I have been away from my blogging desk for some time, but I must comment on the goings on in Iraq and Iran. Whatever way you spin it, the capture of the sailors and marines in the Gulf was a humiliation for Britain. Niall Ferguson has some apt comments here I suspect that the hapless Des Browne should and will carry the can for it. His career can be summed up by this quotation from HMS Pinafore:
When I was a lad I served a term
As office boy to an Attorney's firm.
I cleaned the windows and I swept the floor,
And I polished up the handle of the big front door.
I polished up that handle so carefullee
That now I am the Ruler of the Queen's Navee!
It was crass mismanagement to get captured in the first place. This is the second time that the Iranians have picked up hostages from Royal Navy personnel trying to intercept smugglers. Such missions must be conducted with sufficient force, and especially with enough helicopters.
Britain is trying to carry on a war on two fronts – Iraq and Afghanistan – with insufficient men and inadequate arms. Since it is the duty of the Minister of Defence to provide for his troops it is the Minister of Defence who must fall on his sword when mishaps like this occur.
Worse was to follow. The hostages were given permission to sell their stories to the highest bidder, in an attempt to counter the lying propaganda from Iran about how well they had been treated (they were captured in Iraqi waters by an act of piracy and far from being an act of generosity by the Iranian politicians, their release was a face-saving exercise when the Iranians came under international pressure). A sympathetic eye might regard this as a naïve attempt to influence the media by young civil servants, until we learn that the decision was made by the second Sea Lord, and that Des Browne was not around to approve it because he had left early before his Easter break – a habit that was not his alone, but commonplace in government offices and seen as a perk. I don’t suppose he will be paying back his salary for the half day that he didn’t work.

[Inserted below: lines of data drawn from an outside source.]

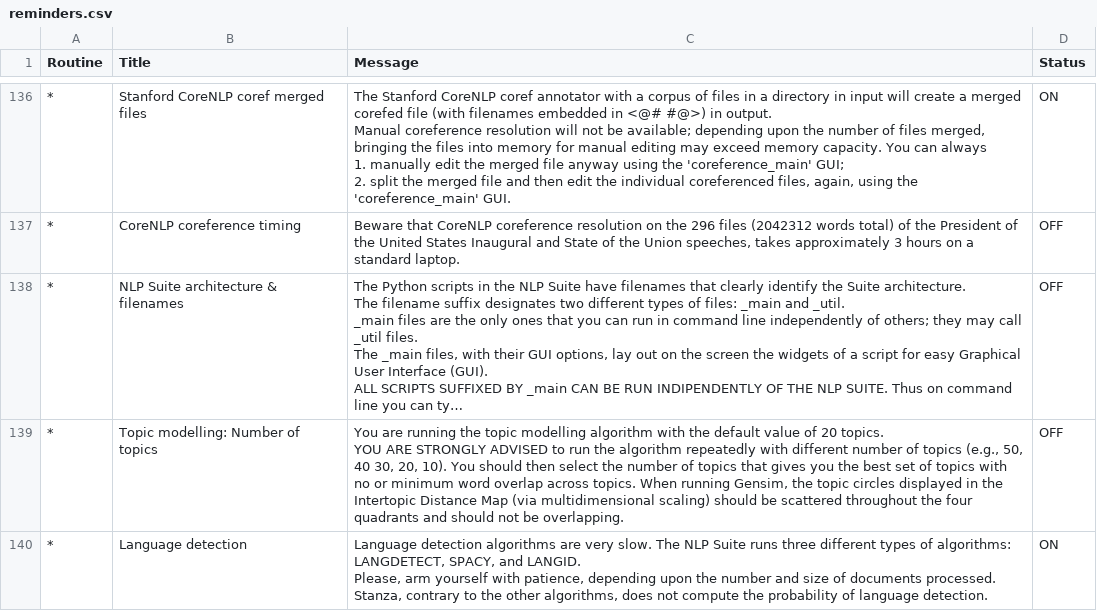
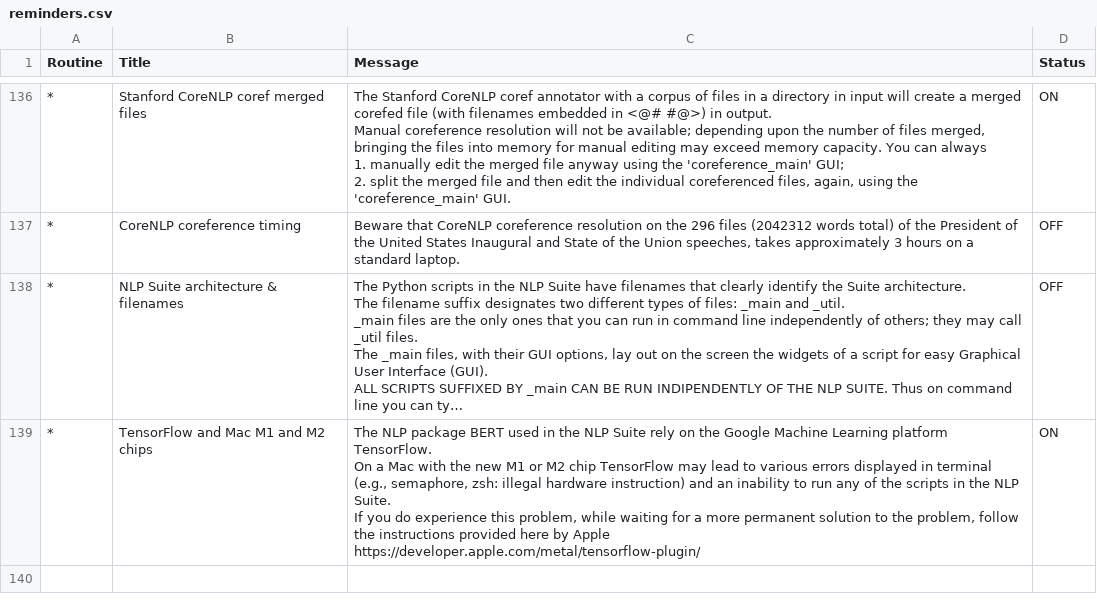
Before and after one commit to NLP-Suite/NLP-Suite, a CSV file: reminders/reminders.csv, drawn as a sheet; only a part is shown, gaps mark what is left out; long unchanged cells end in …; removed rows and columns are numbered as before the commit, all else as after; ↵ is a line break in a cell; the diff names each change by its address in the sheet, - before the commit and + after, or states it on an @@ line.

```diff
--- a/reminders/reminders.csv
+++ b/reminders/reminders.csv
-row 139: * | Topic modelling: Number of topics | You are running the topic modelling algorithm with the default value of 20 topics. ↵ YOU ARE STRONGLY ADVISED to run the algorithm repeatedly with different number of topics (e.g., 50, 40 30, 20, 10). You should then select the number of topics that gives you the best set of topics with no or minimum word overlap across topics. When running Gensim, the topic circles displayed in the Intertopic Distance Map (via multidimensional scaling) should be scattered throughout the four quadrants and should not be overlapping. | OFF
-B139 (Title): Language detection
+B139 (Title): TensorFlow and Mac M1 and M2 chips
-C139 (Message): Language detection algorithms are very slow. The NLP Suite runs three different types of algorithms: LANGDETECT, SPACY, and LANGID. ↵ Please, arm yourself with patience, depending upon the number and size of documents processed. ↵ Stanza, contrary to the other algorithms, does not compute the probability of language detection.
+C139 (Message): The NLP package BERT used in the NLP Suite rely on the Google Machine Learning platform TensorFlow. ↵ On a Mac with the new M1 or M2 chip TensorFlow may lead to various errors displayed in terminal (e.g., semaphore, zsh: illegal hardware instruction) and an inability to run any of the scripts in the NLP Suite. ↵ If you do experience this problem, while waiting for a more permanent solution to the problem, follow the instructions provided here by Apple ↵ https://developer.apple.com/metal/tensorflow-plugin/
```
Also changed, not shown: 1 other file.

So Des Browne should go, but the guilt wasn’t his alone. Why were they short of helicopters?
You can do a lot without helicopters as this report from Basra demonstrates but if you read the comments that follow a recurring question is: why did they have to do it without helicopter cover? The answer seems to be in the hands of Mr Browne’s namesake Gordon Brown., the man most likely to be our next Prime Minister.
He has a reputation for sound financial management, but it may be that he has happened to be in charge through a period of long standing house-price inflation, which has put money without cost into the back-pocket of electors. This may keep the country happy for a while, but while many people are individually richer, money has not been spent where it needed to be. In today’s modern warfare that means helicopters.
I heard yesterday of a company that sells luxury items. They buy a particular item from their wholesalers for £3, put their own label on it and sell it for £75. You pay £72 for the label. Why don’t people buy direct from the wholesalers? Because it's the label they want.
The label that says, “World beating armed forces” isn’t cheap to print and can’t be bought by cheap media tricks. It is acquired through the blood and guts of brave young men and women. As we leaned in the First World War, it’s easily lost when they are led by donkeys.